Second chance for California broadband subsidies


It’s not pretty, but it’s alive again.

The California Advanced Services Fund (CASF) has a new lease on life. The assembly utilities and commerce committee brought senate bill 740 back from the dead this afternoon on an 11 to 4 vote. If it makes it through the rest of the legislative process, it will add $90 million to CASF and (sort of) lengthen the list of eligible applicants.

All fifteen members of the committee were on hand for the special meeting. The only item on the agenda was reconsideration of last month’s rejection of SB 740. A parade of supporters endorsed it, no one opposed it and the vote came quickly. One republican, Jeff Gorell, joined all ten of the democrats on the committee in voting aye. The remaining four republicans voted no.

Committee chairman Steven Bradford (D – Los Angeles) stepped down from the podium to present the bill to his colleagues, eloquently listing the benefits for rural and urban communities alike. It was a more compelling pitch than the one given last month by the bill’s sponsor, senator Alex Padilla (D – Los Angeles), who was noticeably absent today.

The bill was not unscathed. The cable industry’s lobbying front, the California Cable and Telecommunications Association, forced Padilla to add language that will make it very difficult, at best, for independent ISPs and cities to apply for broadband infrastructure subsidies. But that’s better than impossible, which is what they have right now.

Assuming a companion measure, assembly bill 1299, also makes it through the process, $70 million will be added to the CASF grant account, $25 million will go towards building and marketing broadband facilities in public housing, with $5 million being taken from the infrastructure loan fund to make up the difference.

The next stop for SB 740 is the assembly appropriations committee. After that, assuming the love fest continues, the full assembly votes on it. The goal is to have it on Governor Brown’s desk by mid-September.

About Steve Blum

Steve Blum is president of Tellus Venture Associates, a management, planning and business development consultancy for municipal and community broadband initiatives. He is a 30-year industry veteran and an expert in developing new broadband infrastructure and services, including wireless, fiber optic and satellite systems. His career includes playing key roles in the launch and growth of DirecTv in the U.S., as well as other satellite broadcasting platforms around the world. For the past ten years, he has helped build municipal wireless and fiber optic broadband systems. His client list includes many California cities, such as San Leandro, Palo Alto, Oakland, Los Angeles, Lompoc and Folsom. He’s a member of the executive team for the Central Coast Broadband Consortium and has worked with other regional consortia in California. Steve is the author of seven books on the Internet and satellite broadcasting and is a frequent contributor to professional journals and industry events. He holds an A.B. in History from the University of California, Berkeley, an M.A. in East Asia Studies from the University of Washington, and an M.B.A. from the University of St. Thomas. He is a triathlete and multiple Ironman finisher, and is currently ranked in the top 100 of the Challenge Triathlon world rankings, out of more than 30,000 athletes.

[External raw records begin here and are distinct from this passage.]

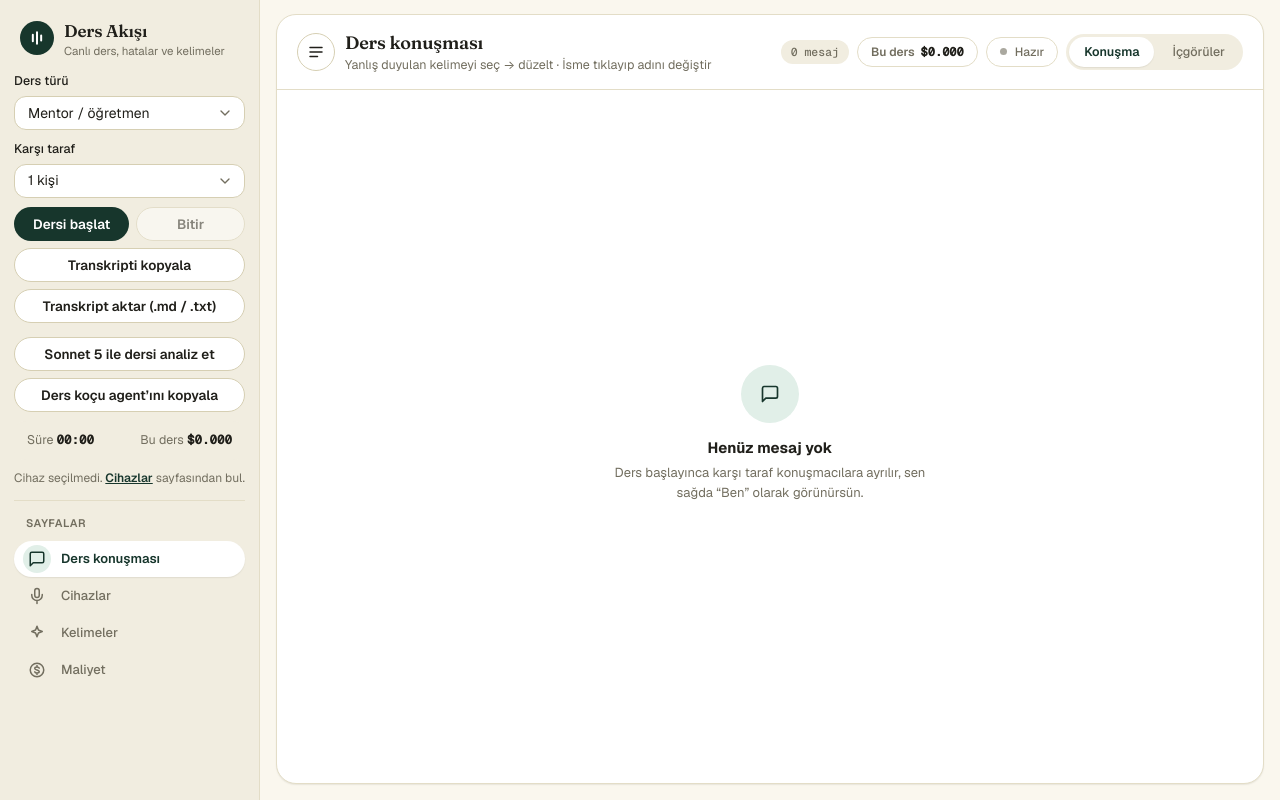
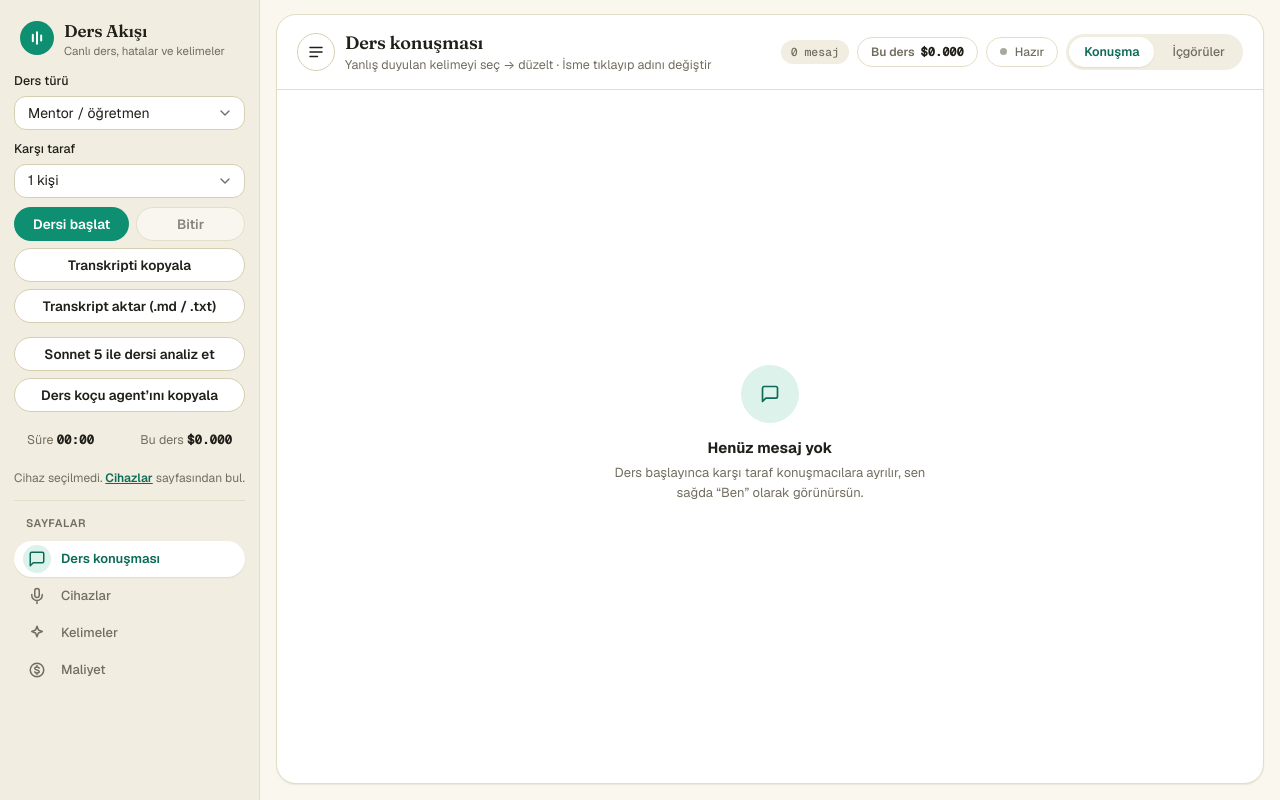
Before and after one commit to arslanberatt/mistaken-w-assembly, a website: page public/index.html in a window 1280 px wide. Drawn offline with nearby package versions, Linux system fonts and the light colour scheme; no server answers.

Commit message:
Brighten accent color to a more vivid teal-emerald

```diff
--- a/public/index.html
+++ b/public/index.html
@@ -15,9 +15,9 @@
         --background: #faf7ee; --foreground: #201f1a;
         --card: #ffffff; --card-foreground: #201f1a;
         --muted: #f1ede0; --muted-2: #e7e1cd; --muted-foreground: #726e5f;
-        --border: #e3ddc7; --input: #d6cfb3; --ring: #1f5f4e;
-        --primary: #17362c; --primary-foreground: #ffffff;
-        --accent: #1f5f4e; --accent-soft: #e1efe8; --accent-fg: #17362c;
+        --border: #e3ddc7; --input: #d6cfb3; --ring: #0e8f72;
+        --primary: #0e8f72; --primary-foreground: #ffffff;
+        --accent: #0e8f72; --accent-soft: #dcf2ea; --accent-fg: #0b6b57;
         --pink: #d64545; --pink-soft: #fbe7e5; --pink-fg: #a83737;
         --success: #1f8a4c; --success-soft: #e7f5ec; --success-fg: #1c703f;
         --danger: #c8402c; --danger-soft: #fbe9e4; --danger-fg: #9c3320;
@@ -25,7 +25,7 @@
         --blue: #3a63a8; --blue-soft: #e8eef8; --blue-fg: #2c4d84;
         --coral: #cc6a35; --coral-soft: #f9e9dc; --coral-fg: #a15127;
         --lav: #7a5fbf; --lav-soft: #ebe5f8; --lav-fg: #5c4592;
-        --me-bg: #17362c; --me-fg: #ffffff;
+        --me-bg: #0e8f72; --me-fg: #ffffff;
         --shadow: 0 1px 2px rgba(32, 31, 26, .05), 0 1px 1px rgba(32, 31, 26, .03);
         --radius: 12px; --radius-lg: 20px; --radius-pill: 999px;
         --font: "Geist", ui-sans-serif, system-ui, -apple-system, "Segoe UI", sans-serif;
```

  • Sean McLaughlin

    What did you make of the CBC action to form a native issues work group?

    • Steve Blum

      It all depends on what they do with it. It could lead to useful coordination with tribal governments.

  • Christopher Mitchell

    Though I have some strong disagreements with you in terms of how relevant some muni experiences are to others, I want to thank you for doing so much reporting and work on the CASF issue in Sacramento.

    • Steve Blum

      Thank you, Christopher. It’s all part of the fun!